| AIM OF THE EXERCISE |
Output each entry that follows exactly. Images stay out.

START DATA FOR THE TASK

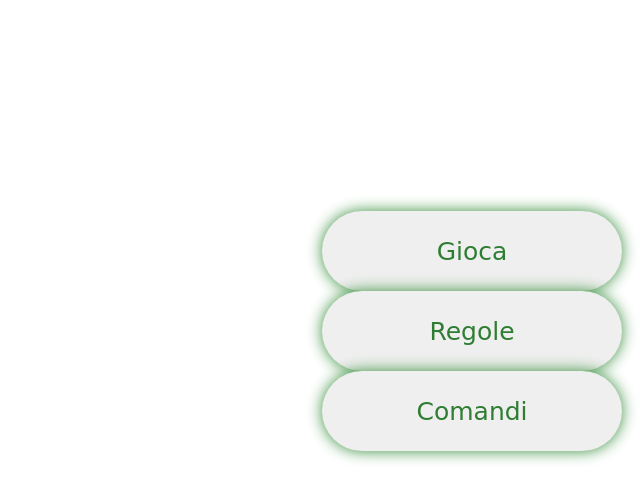
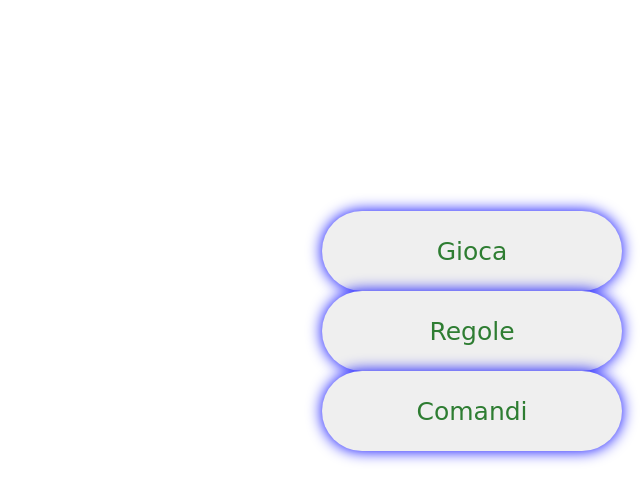
Before and after one commit to MatteoGianfa/Caccia-al-UBoot-, a PHP site: page / in a window 1280 px wide. Shown: the part 162-664 px from the top of the page, without its empty margins (640-1280 px from the left). Run offline with PHP 8.4, Linux system fonts and the light colour scheme.

Commit message:
Update stile.css

```diff
--- a/stile.css
+++ b/stile.css
@@ -3,7 +3,7 @@
   height:80px;
   border-color:transparent;
   border-radius:40px;
-  box-shadow:0px 0px 15px #388e3c;
+  box-shadow:0px 0px 15px #0000FF;
   font-size:25px;
   font-family:'Pacifico',cursive;
   color:#2e7d32;
```
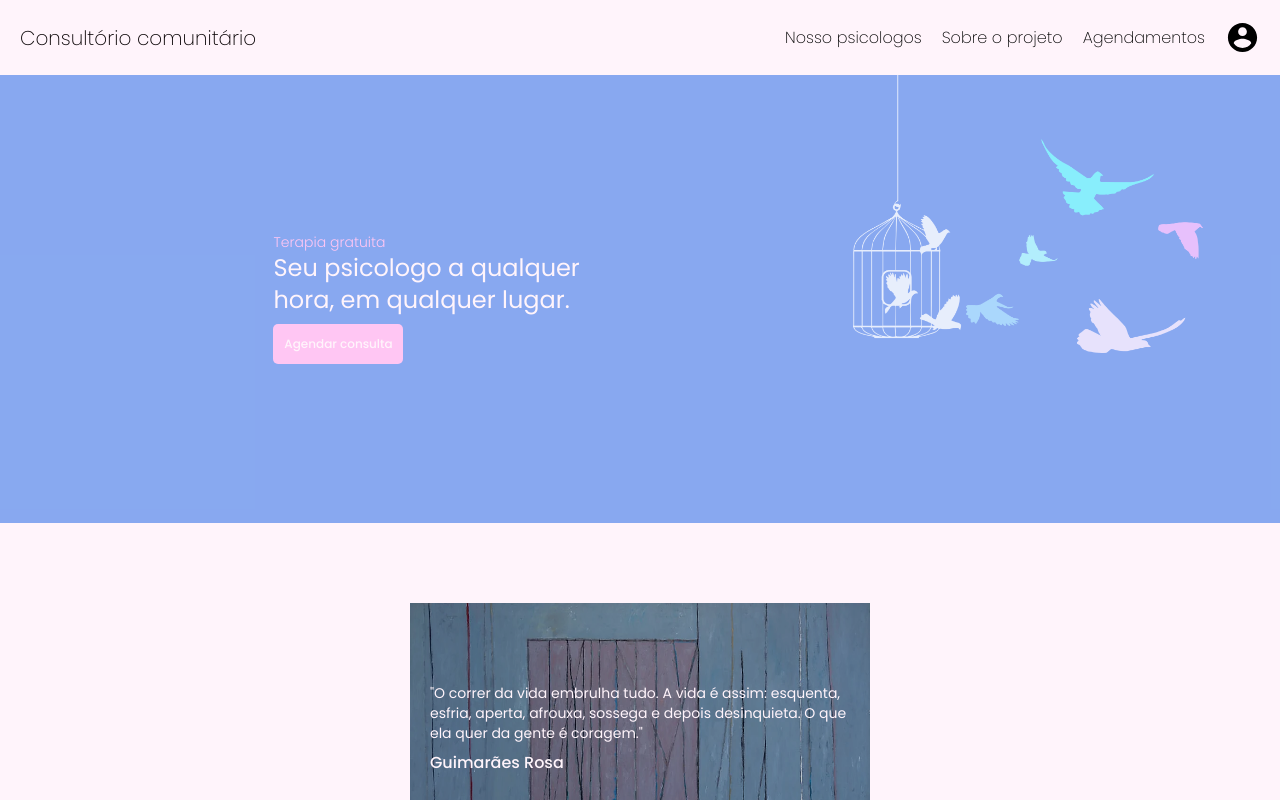
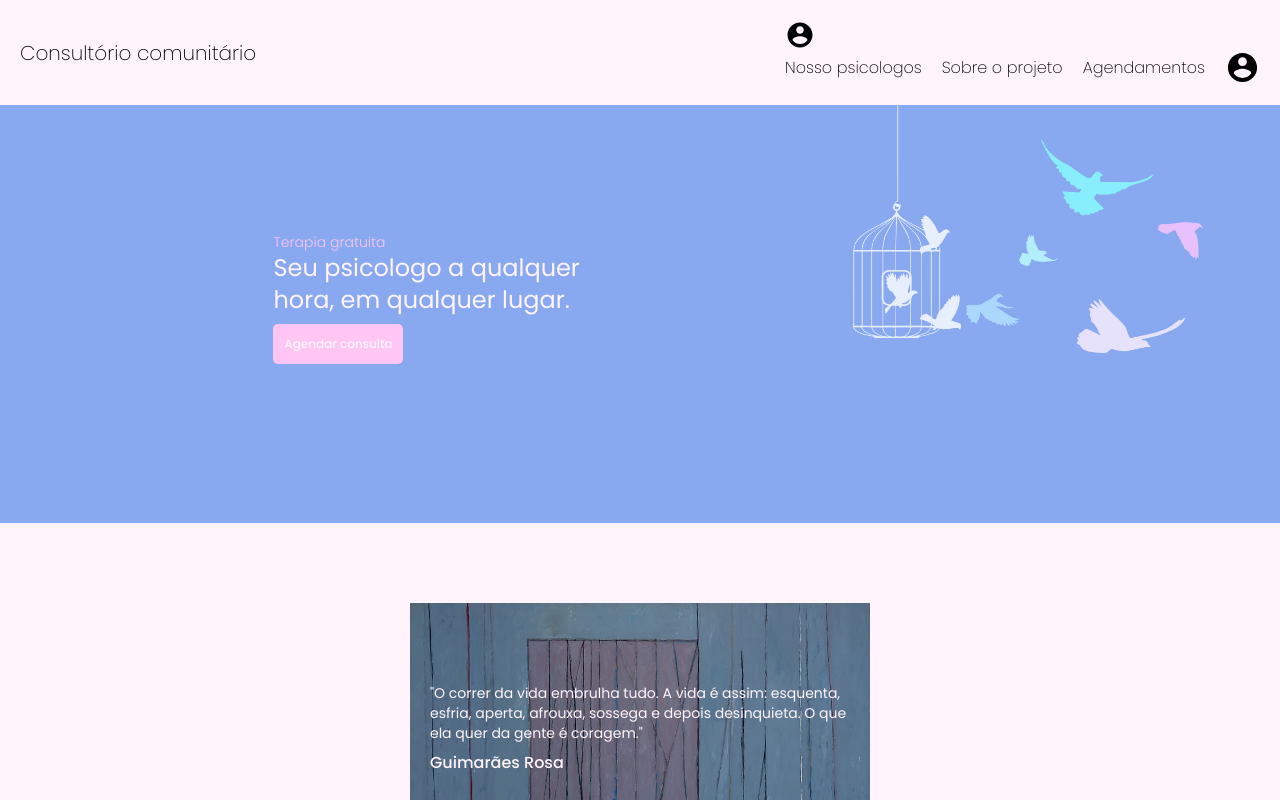
Before and after one commit to RonaldoFidelis/PE-Frontend, a React (Vite) app: page / in a window 1280 px wide. Shown: the top 800 px of the page. Built offline with nearby package versions, Linux system fonts and the light colour scheme.

Commit message:
Feat: Button login added

```diff
--- a/src/components/Navbar.jsx
+++ b/src/components/Navbar.jsx
@@ -26,15 +26,20 @@ function Navbar() {
   }
 
   return (
-    <div className={location.pathname === "/login" ? "hidden" :"bg-background w-full fixed flex items-center justify-between py-5 px-5 z-20"}>
+    <div className={location.pathname === "/login" ? "hidden" : "bg-background w-full fixed flex items-center justify-between py-5 px-5 z-20"}>
       <Link className=" flex items-center gap-2 text-xl text-font font-thin" to="/">
         Consultório comunitário
       </Link>
       {/* Logica para checar se o menuMobile está aberto ou não */}
       <nav className={menuOpen ? "menu-open" : ""}>
-        <button onClick={handleMobile} className="text-base font-medium flex p-1 gap-2 items-center md:hidden">
-          <span className="hamburguer"></span>
-        </button>
+        <div className="flex gap-3">
+          <Link to="/login">
+            <img src={perfil} className="w-[30px]" />
+          </Link>
+          <button onClick={handleMobile} className="text-base font-medium flex p-1 gap-2 items-center md:hidden">
+            <span className="hamburguer"></span>
+          </button>
+        </div>
         {/* Layout do menuMobile e menuNormal */}
         {menuOpen ? (
           <ul className="text-font bg-background block absolute w-full h-[calc(100vh-64px)] right-0 top-[3.6rem] px-12 z-50">
```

END DATA FOR THE TASK

| OUTPUT BELOW |
Before and after one commit to MatteoGianfa/Caccia-al-UBoot-, a PHP site: page / in a window 1280 px wide. Shown: the part 162-664 px from the top of the page, without its empty margins (640-1280 px from the left). Run offline with PHP 8.4, Linux system fonts and the light colour scheme.

Commit message:
Update stile.css

```diff
--- a/stile.css
+++ b/stile.css
@@ -3,7 +3,7 @@
   height:80px;
   border-color:transparent;
   border-radius:40px;
-  box-shadow:0px 0px 15px #388e3c;
+  box-shadow:0px 0px 15px #0000FF;
   font-size:25px;
   font-family:'Pacifico',cursive;
   color:#2e7d32;
```
Before and after one commit to RonaldoFidelis/PE-Frontend, a React (Vite) app: page / in a window 1280 px wide. Shown: the top 800 px of the page. Built offline with nearby package versions, Linux system fonts and the light colour scheme.

Commit message:
Feat: Button login added

```diff
--- a/src/components/Navbar.jsx
+++ b/src/components/Navbar.jsx
@@ -26,15 +26,20 @@ function Navbar() {
   }
 
   return (
-    <div className={location.pathname === "/login" ? "hidden" :"bg-background w-full fixed flex items-center justify-between py-5 px-5 z-20"}>
+    <div className={location.pathname === "/login" ? "hidden" : "bg-background w-full fixed flex items-center justify-between py-5 px-5 z-20"}>
       <Link className=" flex items-center gap-2 text-xl text-font font-thin" to="/">
         Consultório comunitário
       </Link>
       {/* Logica para checar se o menuMobile está aberto ou não */}
       <nav className={menuOpen ? "menu-open" : ""}>
-        <button onClick={handleMobile} className="text-base font-medium flex p-1 gap-2 items-center md:hidden">
-          <span className="hamburguer"></span>
-        </button>
+        <div className="flex gap-3">
+          <Link to="/login">
+            <img src={perfil} className="w-[30px]" />
+          </Link>
+          <button onClick={handleMobile} className="text-base font-medium flex p-1 gap-2 items-center md:hidden">
+            <span className="hamburguer"></span>
+          </button>
+        </div>
         {/* Layout do menuMobile e menuNormal */}
         {menuOpen ? (
           <ul className="text-font bg-background block absolute w-full h-[calc(100vh-64px)] right-0 top-[3.6rem] px-12 z-50">
```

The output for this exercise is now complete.